* WHAT YOU ARE ASKED TO DO
Go through the lines below. Copy those with "where".

* GIVEN ENTRIES
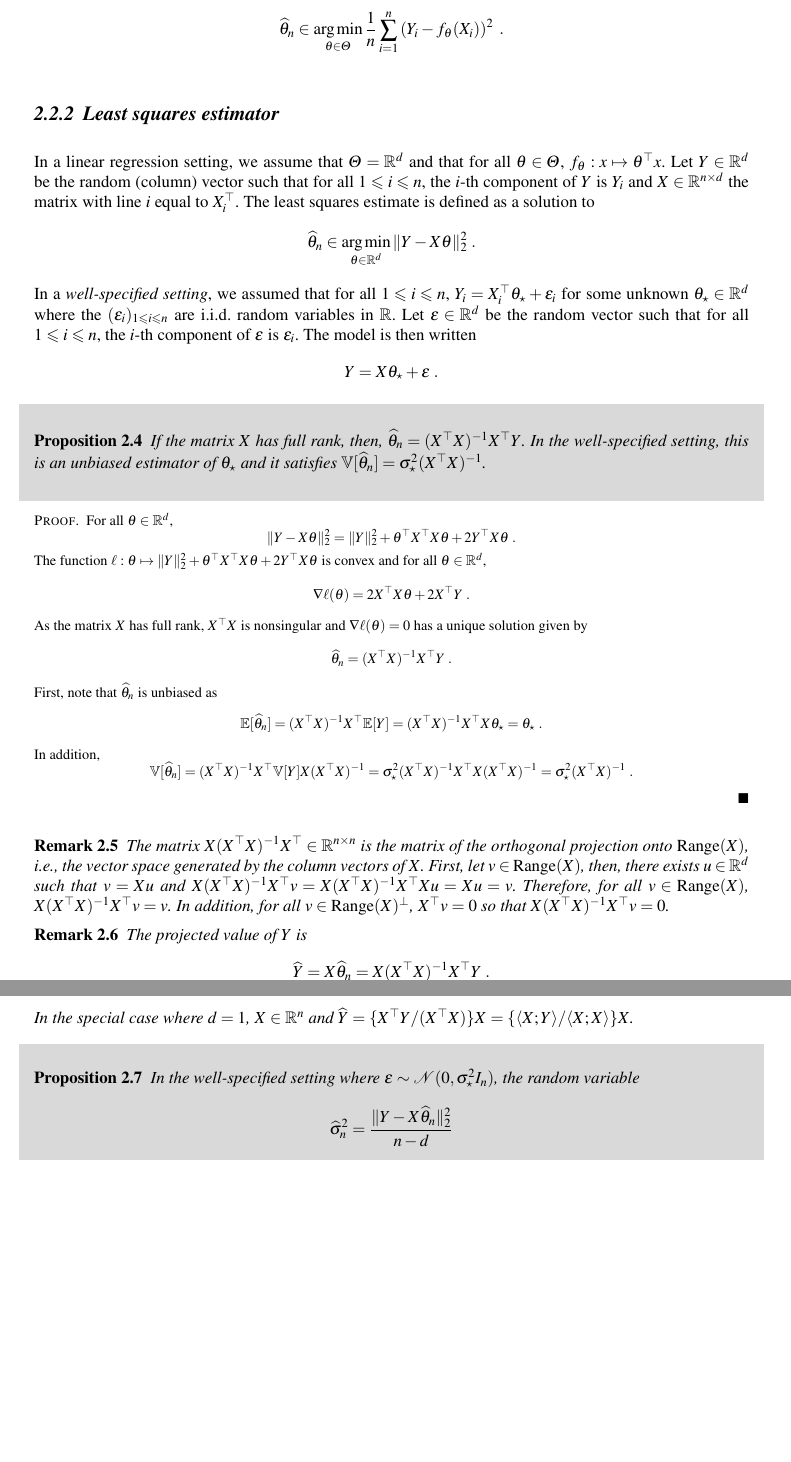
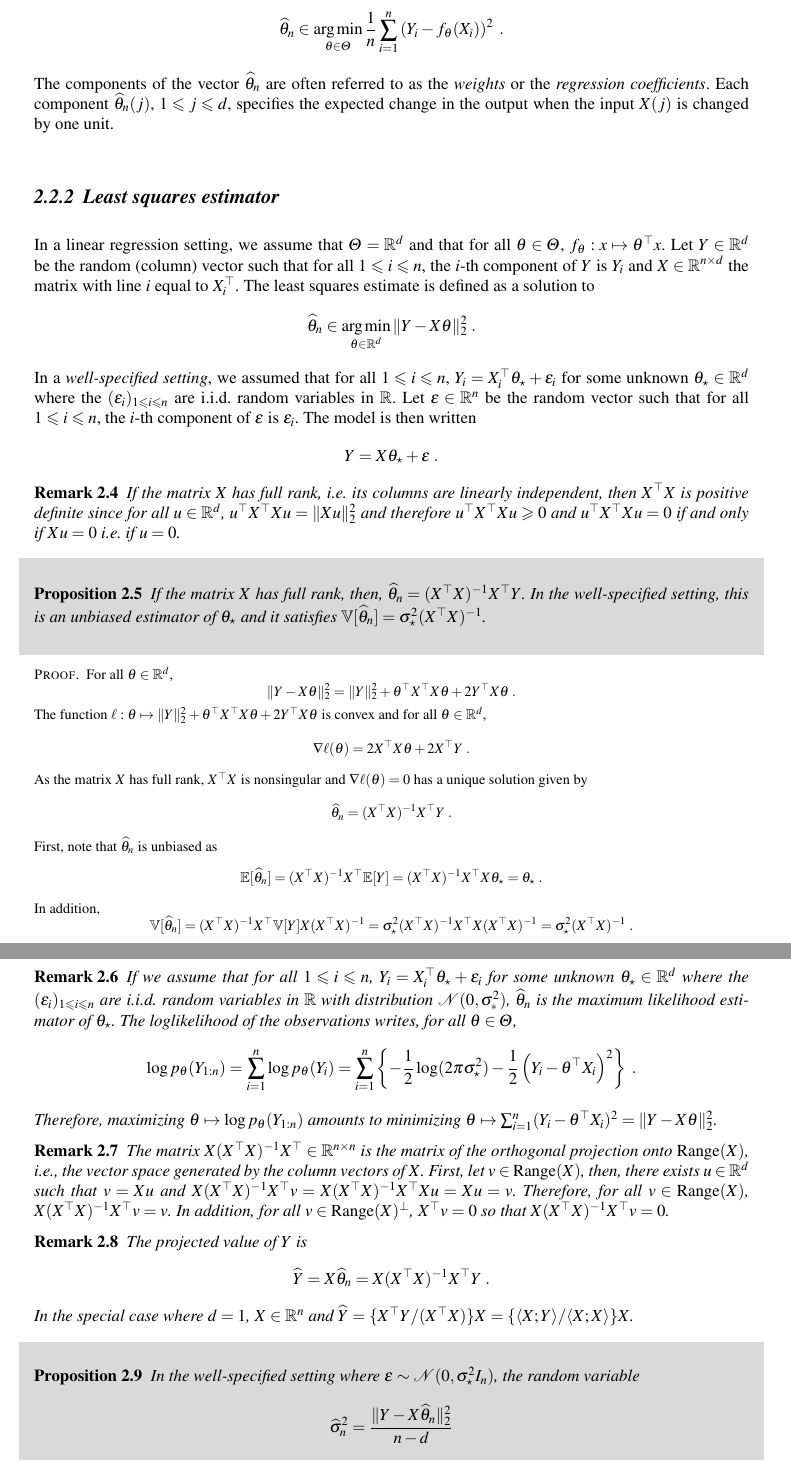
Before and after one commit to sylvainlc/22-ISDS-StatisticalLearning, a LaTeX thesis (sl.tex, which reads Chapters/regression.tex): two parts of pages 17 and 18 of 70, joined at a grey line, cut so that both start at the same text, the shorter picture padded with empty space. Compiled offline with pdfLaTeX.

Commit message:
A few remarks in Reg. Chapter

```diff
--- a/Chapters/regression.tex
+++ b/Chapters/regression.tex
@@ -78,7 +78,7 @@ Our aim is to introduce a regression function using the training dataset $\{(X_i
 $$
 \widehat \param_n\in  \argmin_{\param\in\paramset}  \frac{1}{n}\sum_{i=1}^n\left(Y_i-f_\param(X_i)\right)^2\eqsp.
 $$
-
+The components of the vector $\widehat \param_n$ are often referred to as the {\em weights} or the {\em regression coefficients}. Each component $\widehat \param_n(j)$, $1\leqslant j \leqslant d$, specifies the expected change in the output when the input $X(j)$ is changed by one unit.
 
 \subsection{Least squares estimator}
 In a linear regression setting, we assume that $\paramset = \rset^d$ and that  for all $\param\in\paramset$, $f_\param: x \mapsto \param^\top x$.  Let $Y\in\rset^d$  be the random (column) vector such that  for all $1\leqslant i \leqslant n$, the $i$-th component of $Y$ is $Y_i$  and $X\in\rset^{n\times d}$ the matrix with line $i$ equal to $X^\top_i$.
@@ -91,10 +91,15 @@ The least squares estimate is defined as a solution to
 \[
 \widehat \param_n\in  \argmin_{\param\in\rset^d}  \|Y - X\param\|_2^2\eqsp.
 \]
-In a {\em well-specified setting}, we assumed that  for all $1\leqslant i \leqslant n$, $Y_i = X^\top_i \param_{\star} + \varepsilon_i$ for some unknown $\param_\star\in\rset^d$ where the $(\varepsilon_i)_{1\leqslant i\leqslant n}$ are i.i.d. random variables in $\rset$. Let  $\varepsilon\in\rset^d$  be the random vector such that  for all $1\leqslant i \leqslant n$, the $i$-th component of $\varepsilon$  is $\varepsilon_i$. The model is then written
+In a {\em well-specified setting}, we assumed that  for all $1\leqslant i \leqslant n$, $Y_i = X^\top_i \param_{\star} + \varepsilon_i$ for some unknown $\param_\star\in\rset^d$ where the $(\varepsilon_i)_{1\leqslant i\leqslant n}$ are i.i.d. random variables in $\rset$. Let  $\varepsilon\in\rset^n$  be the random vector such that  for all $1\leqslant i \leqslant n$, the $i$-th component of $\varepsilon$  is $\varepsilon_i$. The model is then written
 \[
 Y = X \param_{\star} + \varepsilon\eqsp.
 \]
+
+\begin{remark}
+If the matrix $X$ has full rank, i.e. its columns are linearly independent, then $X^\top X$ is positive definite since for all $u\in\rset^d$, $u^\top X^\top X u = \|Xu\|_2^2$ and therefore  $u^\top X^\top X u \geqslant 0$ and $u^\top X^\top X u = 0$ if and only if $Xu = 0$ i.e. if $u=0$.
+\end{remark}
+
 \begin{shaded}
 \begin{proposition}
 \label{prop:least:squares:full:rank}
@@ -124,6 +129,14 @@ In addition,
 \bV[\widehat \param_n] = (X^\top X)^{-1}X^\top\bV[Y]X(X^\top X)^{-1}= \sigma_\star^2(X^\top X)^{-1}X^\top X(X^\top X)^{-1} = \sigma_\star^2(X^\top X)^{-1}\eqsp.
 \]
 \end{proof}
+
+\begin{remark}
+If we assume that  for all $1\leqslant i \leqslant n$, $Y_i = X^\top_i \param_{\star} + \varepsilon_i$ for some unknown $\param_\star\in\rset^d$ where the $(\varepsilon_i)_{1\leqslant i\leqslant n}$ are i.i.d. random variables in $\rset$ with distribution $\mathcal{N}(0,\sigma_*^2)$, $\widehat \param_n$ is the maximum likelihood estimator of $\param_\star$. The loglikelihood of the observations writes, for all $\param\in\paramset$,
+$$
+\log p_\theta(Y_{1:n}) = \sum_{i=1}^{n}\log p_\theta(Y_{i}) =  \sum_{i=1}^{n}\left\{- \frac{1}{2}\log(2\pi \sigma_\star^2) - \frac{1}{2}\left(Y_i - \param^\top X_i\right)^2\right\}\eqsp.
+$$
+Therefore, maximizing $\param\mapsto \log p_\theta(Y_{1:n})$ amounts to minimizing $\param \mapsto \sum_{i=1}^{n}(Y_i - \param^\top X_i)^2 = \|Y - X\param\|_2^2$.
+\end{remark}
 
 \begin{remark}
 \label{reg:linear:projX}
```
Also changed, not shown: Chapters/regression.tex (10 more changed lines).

* SOLUTION TO THE EXERCISE
-In a {\em well-specified setting}, we assumed that  for all $1\leqslant i \leqslant n$, $Y_i = X^\top_i \param_{\star} + \varepsilon_i$ for some unknown $\param_\star\in\rset^d$ where the $(\varepsilon_i)_{1\leqslant i\leqslant n}$ are i.i.d. random variables in $\rset$. Let  $\varepsilon\in\rset^d$  be the random vector such that  for all $1\leqslant i \leqslant n$, the $i$-th component of $\varepsilon$  is $\varepsilon_i$. The model is then written
+In a {\em well-specified setting}, we assumed that  for all $1\leqslant i \leqslant n$, $Y_i = X^\top_i \param_{\star} + \varepsilon_i$ for some unknown $\param_\star\in\rset^d$ where the $(\varepsilon_i)_{1\leqslant i\leqslant n}$ are i.i.d. random variables in $\rset$. Let  $\varepsilon\in\rset^n$  be the random vector such that  for all $1\leqslant i \leqslant n$, the $i$-th component of $\varepsilon$  is $\varepsilon_i$. The model is then written
+If we assume that  for all $1\leqslant i \leqslant n$, $Y_i = X^\top_i \param_{\star} + \varepsilon_i$ for some unknown $\param_\star\in\rset^d$ where the $(\varepsilon_i)_{1\leqslant i\leqslant n}$ are i.i.d. random variables in $\rset$ with distribution $\mathcal{N}(0,\sigma_*^2)$, $\widehat \param_n$ is the maximum likelihood estimator of $\param_\star$. The loglikelihood of the observations writes, for all $\param\in\paramset$,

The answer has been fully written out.